*** Record excerpts ***

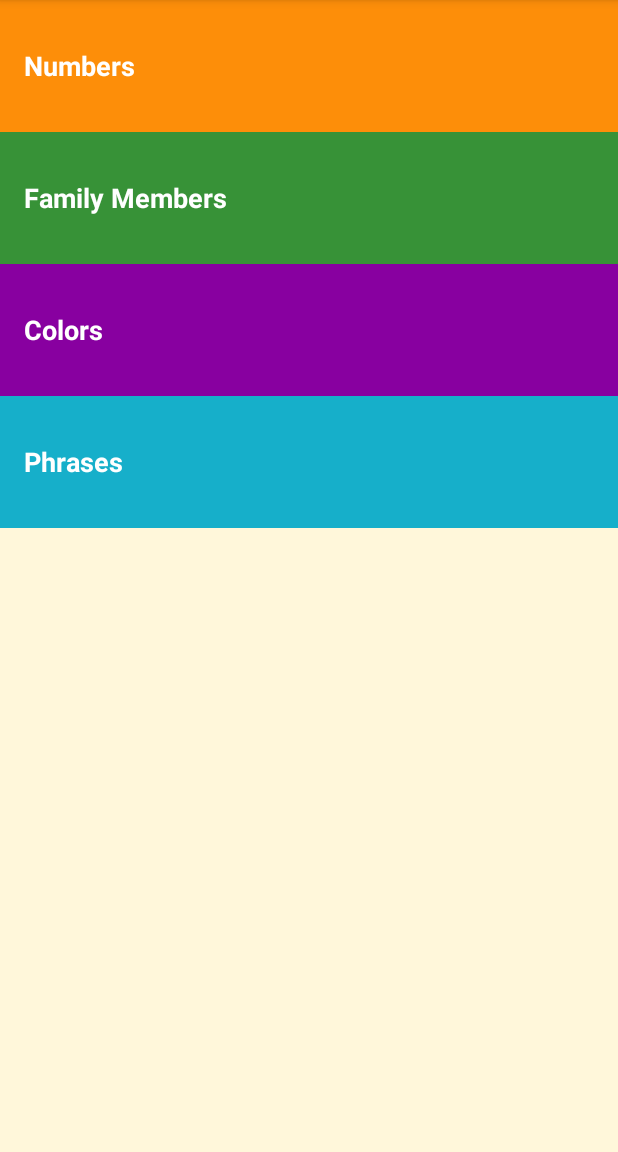
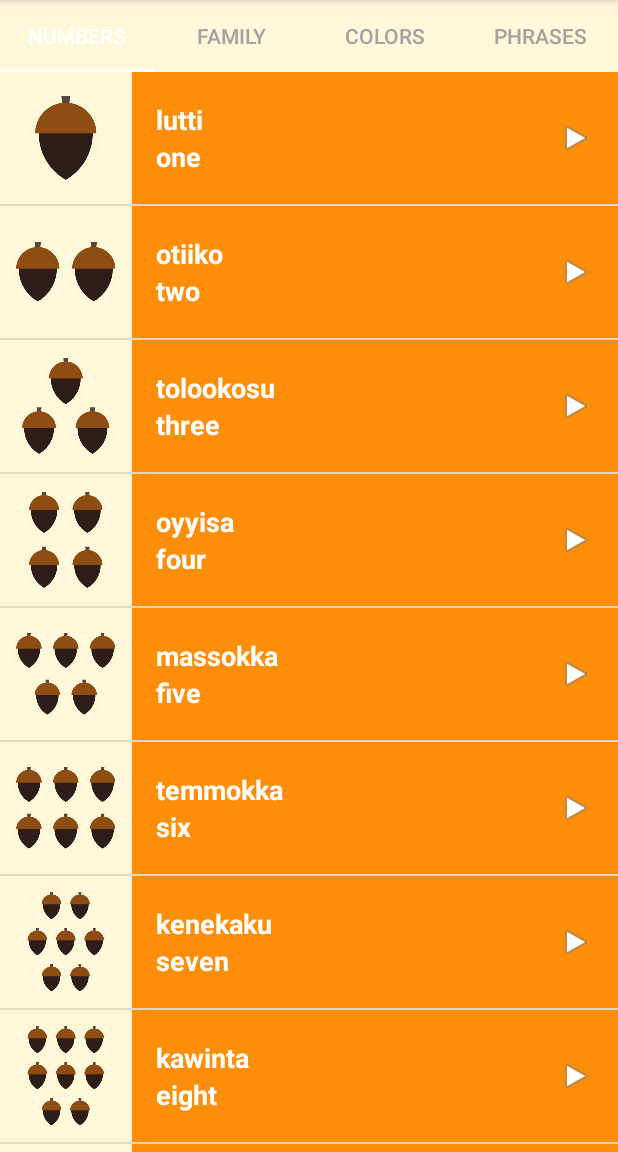
Before and after one commit to onurtemiz/Miwok, an Android app: the screen it shows after launch (MainActivity), on a phone screen of 412 x 824 dp, the part 84-1236 px from its top. Run offline under Robolectric (Android 15) with nearby library versions, the phone set to English and light mode, and no system bars.

Commit message:
Change Look

```diff
--- a/app/build.gradle
+++ b/app/build.gradle
@@ -27,4 +27,6 @@ dependencies {
     implementation 'com.android.support:appcompat-v7:23.3.0'
     implementation 'com.android.support:support-v4:23.3.0'
     implementation 'com.android.support:design:23.3.0'
+
+
 }
--- a/app/src/main/java/com/example/android/miwok/PhrasesActivity.java
+++ b/app/src/main/java/com/example/android/miwok/ColorFragment.java
@@ -1,17 +1,25 @@
 package com.example.android.miwok;
+
 
 import android.content.Context;
 import android.media.AudioManager;
 import android.media.MediaPlayer;
-import android.support.v7.app.AppCompatActivity;
 import android.os.Bundle;
+import android.support.v4.app.Fragment;
+import android.view.LayoutInflater;
 import android.view.View;
+import android.view.ViewGroup;
 import android.widget.AdapterView;
 import android.widget.ListView;
+import android.widget.TextView;
 
 import java.util.ArrayList;
 
-public class PhrasesActivity extends AppCompatActivity {
+/**
+ * A simple {@link Fragment} subclass.
+ */
+public class ColorFragment extends Fragment {
+
     private ArrayList<Word> words = new ArrayList<Word>();
     private MediaPlayer mediaPlayer;
     private AudioManager audioManager;
@@ -31,27 +39,32 @@ public class PhrasesActivity extends AppCompatActivity {
             };
 
 
-    @Override
-    protected void onCreate(Bundle savedInstanceState) {
-        super.onCreate(savedInstanceState);
-        setContentView(R.layout.word_list);
-
-        audioManager = (AudioManager) getSystemService(Context.AUDIO_SERVICE);
+    public ColorFragment() {
+        // Required empty public constructor
+    }
 
 
-        words.add(new Word("Where are you going?", "minto wuksus", 0, R.raw.phrase_where_are_you_going));
-        words.add(new Word("What is your name?", "tinnә oyaase'nә", 0, R.raw.phrase_what_is_your_name));
-        words.add(new Word("My name is...", "oyaaset...", 0, R.raw.phrase_my_name_is));
-        words.add(new Word("How are you feeling?", "michәksәs?", 0, R.raw.phrase_how_are_you_feeling));
-        words.add(new Word("I'm feeling good.", "kuchi achit", 0, R.raw.phrase_im_feeling_good));
-        words.add(new Word("Are you coming?", "әәnәs'aa?", 0, R.raw.phrase_are_you_coming));
-        words.add(new Word("Yes, I'm coming.", "hәә’ әәnәm", 0, R.raw.phrase_yes_im_coming));
-        words.add(new Word("I'm coming.", "әәnәm", 0, R.raw.phrase_im_coming));
-        words.add(new Word("Let's go", "yoowutis", 0, R.raw.phrase_lets_go));
-        words.add(new Word("Come here.", "әnni'nem", 0, R.raw.phrase_come_here));
+    @Override
+    public View onCreateView(LayoutInflater inflater, ViewGroup container,
+                             Bundle savedInstanceState) {
 
-        WordAdapter itemsAdapter = new WordAdapter(this, words, R.color.category_phrases);
-        ListView listView = (ListView) findViewById(R.id.listView);
+        View rootView = inflater.inflate(R.layout.word_list,container,false);
+
+
+        audioManager = (AudioManager) getActivity().getSystemService(Context.AUDIO_SERVICE);
+
+
+        words.add(new Word("red", "weṭeṭṭi", R.drawable.color_red, R.raw.color_red));
+        words.add(new Word("green", "chokokki", R.drawable.color_green, R.raw.color_green));
+        words.add(new Word("brown", "ṭakaakki", R.drawable.color_brown, R.raw.color_brown));
+        words.add(new Word("gray", "ṭopoppi", R.drawable.color_gray, R.raw.color_gray));
+        words.add(new Word("black", "kululli", R.drawable.color_black, R.raw.color_black));
+        words.add(new Word("white", "kelelli", R.drawable.color_white, R.raw.color_white));
+        words.add(new Word("dusty yellow", "ṭopiisә", R.drawable.color_dusty_yellow, R.raw.color_dusty_yellow));
+        words.add(new Word("mustard yellow", "chiwiiṭә", R.drawable.color_mustard_yellow, R.raw.color_mustard_yellow));
+
+        WordAdapter itemsAdapter = new WordAdapter(getActivity(), words, R.color.category_colors);
+        ListView listView = (ListView) rootView.findViewById(R.id.listView);
         listView.setAdapter(itemsAdapter);
 
         listView.setOnItemClickListener(new AdapterView.OnItemClickListener() {
@@ -62,7 +75,7 @@ public class PhrasesActivity extends AppCompatActivity {
                 int result = audioManager.requestAudioFocus(afChangeListener, AudioManager.STREAM_MUSIC, AudioManager.AUDIOFOCUS_GAIN_TRANSIENT);
                 if (result == AudioManager.AUDIOFOCUS_REQUEST_GRANTED) {
 
-                    mediaPlayer = MediaPlayer.create(PhrasesActivity.this, words.get(i).getAudioResource());
+                    mediaPlayer = MediaPlayer.create(getActivity(), words.get(i).getAudioResource());
                     mediaPlayer.start();
 
                     mediaPlayer.setOnCompletionListener(new MediaPlayer.OnCompletionListener() {
@@ -74,10 +87,15 @@ public class PhrasesActivity extends AppCompatActivity {
                 }
             }
         });
+
+
+        return rootView;
+
     }
 
+
     @Override
-    protected void onStop() {
+    public void onStop() {
         super.onStop();
         releaseMediaPlayer();
     }
@@ -90,4 +108,5 @@ public class PhrasesActivity extends AppCompatActivity {
         audioManager.abandonAudioFocus(afChangeListener);
 
     }
+
 }
--- /dev/null
+++ b/app/src/main/java/com/example/android/miwok/FragmentAdapter.java
@@ -0,0 +1,49 @@
+package com.example.android.miwok;
+
+import android.content.Context;
+import android.support.v4.app.Fragment;
+import android.support.v4.app.FragmentManager;
+import android.support.v4.app.FragmentPagerAdapter;
+
+public class FragmentAdapter extends FragmentPagerAdapter {
+    private Context context;
+
+    public FragmentAdapter(FragmentManager fm, Context con) {
+
+        super(fm);
+        this.context = con;
+    }
+
+
+    @Override
+    public Fragment getItem(int p){
+        if (p == 0){
+            return new NumbersFragment();
+        }else if (p == 1){
+            return new ColorFragment();
+        }else if (p == 2){
+            return new FamilyFragment();
+        }else {
+            return new PharasesFragment();
+        }
+    }
+
+
+    @Override
+    public CharSequence getPageTitle(int position) {
+        if (position == 0) {
+            return context.getString(R.string.category_numbers);
+        } else if (position == 1) {
+            return context.getString(R.string.category_family);
+        } else if (position == 2) {
+            return context.getString(R.string.category_colors);
+        } else {
+            return context.getString(R.string.category_phrases);
+        }
+    }
+
+    @Override
+    public int getCount(){
+        return 4;
+    }
+}
--- a/app/src/main/java/com/example/android/miwok/MainActivity.java
+++ b/app/src/main/java/com/example/android/miwok/MainActivity.java
@@ -17,6 +17,8 @@ package com.example.android.miwok;
 
 import android.content.Intent;
 import android.os.Bundle;
+import android.support.design.widget.TabLayout;
+import android.support.v4.view.ViewPager;
 import android.support.v7.app.AppCompatActivity;
 import android.view.View;
 import android.widget.TextView;
@@ -30,42 +32,14 @@ public class MainActivity extends AppCompatActivity {
         // Set the content of the activity to use the activity_main.xml layout file
         setContentView(R.layout.activity_main);
 
-       TextView numbersView = (TextView) findViewById(R.id.numbers);
-       TextView familyView = (TextView) findViewById(R.id.family);
-       TextView colorsView = (TextView) findViewById(R.id.colors);
-       TextView phrasesView = (TextView) findViewById(R.id.phrases);
+       ViewPager viewPager = (ViewPager) findViewById(R.id.viewpager);
 
-       numbersView.setOnClickListener(new View.OnClickListener() {
-           @Override
-           public void onClick(View view) {
-               Intent i = new Intent(MainActivity.this,NumbersActivity.class);
-               startActivity(i);
-           }
-       });
+        FragmentAdapter adapter = new FragmentAdapter(getSupportFragmentManager(),this);
 
-       familyView.setOnClickListener(new View.OnClickListener(){
-           @Override
-           public void onClick(View view) {
-               Intent i = new Intent(MainActivity.this,FamilyActivity.class);
-               startActivity(i);
-           }
-       });
+       viewPager.setAdapter(adapter);
 
-       colorsView.setOnClickListener(new View.OnClickListener() {
-           @Override
-           public void onClick(View view) {
-               Intent i = new Intent(MainActivity.this, ColorActivity.class);
-               startActivity(i);
-           }
-       });
-
-       phrasesView.setOnClickListener(new View.OnClickListener() {
-           @Override
-           public void onClick(View view) {
-               Intent i = new Intent(MainActivity.this,PhrasesActivity.class);
-               startActivity(i);
-           }
-       });
+       TabLayout tabLayout = (TabLayout) findViewById(R.id.tabs);
+       tabLayout.setupWithViewPager(viewPager);
     }
 
 
--- a/app/src/main/java/com/example/android/miwok/FamilyActivity.java
+++ b/app/src/main/java/com/example/android/miwok/NumbersFragment.java
@@ -1,19 +1,26 @@
 package com.example.android.miwok;
+
 
 import android.content.Context;
 import android.media.AudioManager;
 import android.media.MediaPlayer;
-import android.support.v4.content.ContextCompat;
-import android.support.v7.app.AppCompatActivity;
 import android.os.Bundle;
+import android.support.v4.app.Fragment;
+import android.view.LayoutInflater;
 import android.view.View;
+import android.view.ViewGroup;
 import android.widget.AdapterView;
 import android.widget.ListView;
+import android.widget.TextView;
 
 import java.util.ArrayList;
 
-public class FamilyActivity extends AppCompatActivity {
-    private final ArrayList<Word> words = new ArrayList<Word>();
+/**
+ * A simple {@link Fragment} subclass.
+ */
+public class NumbersFragment extends Fragment {
+
+    private ArrayList<Word> words = new ArrayList<Word>();
     private MediaPlayer mediaPlayer;
     private AudioManager audioManager;
     private AudioManager.OnAudioFocusChangeListener afChangeListener =
@@ -32,28 +39,36 @@ public class FamilyActivity extends AppCompatActivity {
             };
 
 
+
+
+    public NumbersFragment() {
+        // Required empty public constructor
+    }
+
+
     @Override
-    protected void onCreate(Bundle savedInstanceState) {
-        super.onCreate(savedInstanceState);
-        setContentView(R.layout.word_list);
+    public View onCreateView(LayoutInflater inflater, ViewGroup container,
+                             Bundle savedInstanceState) {
+        View rootView = inflater.inflate(R.layout.word_list,container,false);
 
-        audioManager = (AudioManager) getSystemService(Context.AUDIO_SERVICE);
 
-        words.add(new Word("father", "әpә", R.drawable.family_father, R.raw.family_father));
-        words.add(new Word("mother", "әṭa", R.drawable.family_mother, R.raw.family_mother));
-        words.add(new Word("son", "angsi", R.drawable.family_son, R.raw.family_son));
-        words.add(new Word("daughter", "tune", R.drawable.family_daughter, R.raw.family_daughter));
-        words.add(new Word("older brother", "taachi", R.drawable.family_older_brother, R.raw.family_older_brother));
-        words.add(new Word("younger brother", "chalitti", R.drawable.family_younger_brother, R.raw.family_younger_brother));
-        words.add(new Word("older sister", "teṭe", R.drawable.family_older_sister, R.raw.family_older_sister));
-        words.add(new Word("younger sister", "kolliti", R.drawable.family_younger_sister, R.raw.family_younger_sister));
-        words.add(new Word("grandmother", "ama", R.drawable.family_grandmother, R.raw.family_grandmother));
-        words.add(new Word("grandfather", "paapa", R.drawable.family_grandfather, R.raw.family_grandfather));
+        audioManager = (AudioManager) getActivity().getSystemService(Context.AUDIO_SERVICE);
 
-        WordAdapter itemsAdapter = new WordAdapter(this, words, R.color.category_family);
-        ListView listView = (ListView) findViewById(R.id.listView);
+
+        words.add(new Word("one", "lutti", R.drawable.number_one, R.raw.number_one));
+        words.add(new Word("two", "otiiko", R.drawable.number_two, R.raw.number_two));
+        words.add(new Word("three", "tolookosu", R.drawable.number_three, R.raw.number_three));
+        words.add(new Word("four", "oyyisa", R.drawable.number_four, R.raw.number_four));
+        words.add(new Word("five", "massokka", R.drawable.number_five, R.raw.number_five));
+        words.add(new Word("six", "temmokka", R.drawable.number_six, R.raw.number_six));
+        words.add(new Word("seven", "kenekaku", R.drawable.number_seven, R.raw.number_seven));
+        words.add(new Word("eight", "kawinta", R.drawable.number_eight, R.raw.number_eight));
+        words.add(new Word("nine", "wo'e", R.drawable.number_nine, R.raw.number_nine));
+        words.add(new Word("ten", "na'aacha", R.drawable.number_ten, R.raw.number_ten));
+
+        WordAdapter itemsAdapter = new WordAdapter(getActivity(), words, R.color.category_numbers);
+        ListView listView = (ListView) rootView.findViewById(R.id.listView);
         listView.setAdapter(itemsAdapter);
-
 
         listView.setOnItemClickListener(new AdapterView.OnItemClickListener() {
             @Override
@@ -62,11 +77,13 @@ public class FamilyActivity extends AppCompatActivity {
 
                 int result = audioManager.requestAudioFocus(afChangeListener, AudioManager.STREAM_MUSIC, AudioManager.AUDIOFOCUS_GAIN_TRANSIENT);
                 if (result == AudioManager.AUDIOFOCUS_REQUEST_GRANTED) {
-                    mediaPlayer = MediaPlayer.create(FamilyActivity.this, words.get(i).getAudioResource());
+
+
+                    mediaPlayer = MediaPlayer.create(getActivity(), words.get(i).getAudioResource());
                     mediaPlayer.start();
-
                     mediaPlayer.setOnCompletionListener(new MediaPlayer.OnCompletionListener() {
                         @Override
+
                         public void onCompletion(MediaPlayer mediaPlayer) {
                             releaseMediaPlayer();
                         }
@@ -74,10 +91,15 @@ public class FamilyActivity extends AppCompatActivity {
                 }
             }
         });
+
+
+        return rootView;
     }
 
+
+
     @Override
-    protected void onStop() {
+    public void onStop() {
         super.onStop();
         releaseMediaPlayer();
     }
@@ -87,7 +109,8 @@ public class FamilyActivity extends AppCompatActivity {
             mediaPlayer.release();
         }
         mediaPlayer = null;
+
         audioManager.abandonAudioFocus(afChangeListener);
+    }
 
-    }
 }
--- a/app/src/main/res/layout/activity_main.xml
+++ b/app/src/main/res/layout/activity_main.xml
@@ -13,39 +13,25 @@
      See the License for the specific language governing permissions and
      limitations under the License.
 -->
-<LinearLayout
-    xmlns:android="http://schemas.android.com/apk/res/android"
+<LinearLayout xmlns:android="http://schemas.android.com/apk/res/android"
     xmlns:tools="http://schemas.android.com/tools"
     android:layout_width="match_parent"
     android:layout_height="match_parent"
+    xmlns:app="http://schemas.android.com/apk/res-auto"
     android:background="@color/tan_background"
     android:orientation="vertical"
     tools:context="com.example.android.miwok.MainActivity">
 
-    <TextView
-        android:id="@+id/numbers"
-        style="@style/CategoryStyle"
-        android:background="@color/category_numbers"
-        android:text="@string/category_numbers"
-        />
+    <android.support.design.widget.TabLayout
+        android:id="@+id/tabs"
+        style="@style/CategoryTab"
+        android:layout_width="match_parent"
+        android:layout_height="wrap_content" />
 
-    <TextView
-        android:id="@+id/family"
-        style="@style/CategoryStyle"
-        android:background="@color/category_family"
-        android:text="@string/category_family" />
+    <android.support.v4.view.ViewPager
+        android:id="@+id/viewpager"
+        android:layout_width="match_parent"
+        android:layout_height="match_parent"/>
 
-    <TextView
-        android:id="@+id/colors"
-        style="@style/CategoryStyle"
-        android:background="@color/category_colors"
-        android:padding="16dp"
-        android:text="@string/category_colors" />
-
-    <TextView
-        android:id="@+id/phrases"
-        style="@style/CategoryStyle"
-        android:background="@color/category_phrases"
-        android:text="@string/category_phrases" />
 
 </LinearLayout>
--- a/app/src/main/res/values/strings.xml
+++ b/app/src/main/res/values/strings.xml
@@ -26,5 +26,8 @@
     <string name="category_numbers">Numbers</string>
 
     <!-- Category name for the vocabulary words for family members [CHAR LIMIT=20] -->
-    <string name="category_family">Family Members</string>
+    <string name="category_family">Family</string>
+
+    <!-- TODO: Remove or change this placeholder text -->
+    <string name="hello_blank_fragment">Hello blank fragment</string>
 </resources>
--- a/app/src/main/res/values/styles.xml
+++ b/app/src/main/res/values/styles.xml
@@ -30,4 +30,14 @@
         <item name="android:textStyle">bold</item>
         <item name="android:textAppearance">?android:textAppearanceMedium</item>
     </style>
+
+    <style name="CategoryTab">
+        <item name="tabIndicatorColor">@android:color/white</item>
+        <item name="tabSelectedTextColor">@android:color/white</item>
+        <item name="tabTextAppearance">@style/CategoryTabTextAppearance</item>
+    </style>
+
+    <style name="CategoryTabTextAppearance" parent="TextAppearance.Design.Tab">
+        <item name="android:textColor">#A8A19E</item>
+    </style>
 </resources>
```
Also changed, not shown: app/src/main/AndroidManifest.xml (+0 -8 lines), app/src/main/java/com/example/android/miwok/FamilyFragment.java (renamed from app/src/main/java/com/example/android/miwok/ColorActivity.java, +42 -22 lines), app/src/main/java/com/example/android/miwok/PharasesFragment.java (renamed from app/src/main/java/com/example/android/miwok/NumbersActivity.java, +41 -26 lines).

*** End of Record excerpts ***

Search the entries for the string "implementation" and return each line where it turns up.

> [Your solution]
     implementation 'com.android.support:appcompat-v7:23.3.0'
     implementation 'com.android.support:support-v4:23.3.0'
     implementation 'com.android.support:design:23.3.0'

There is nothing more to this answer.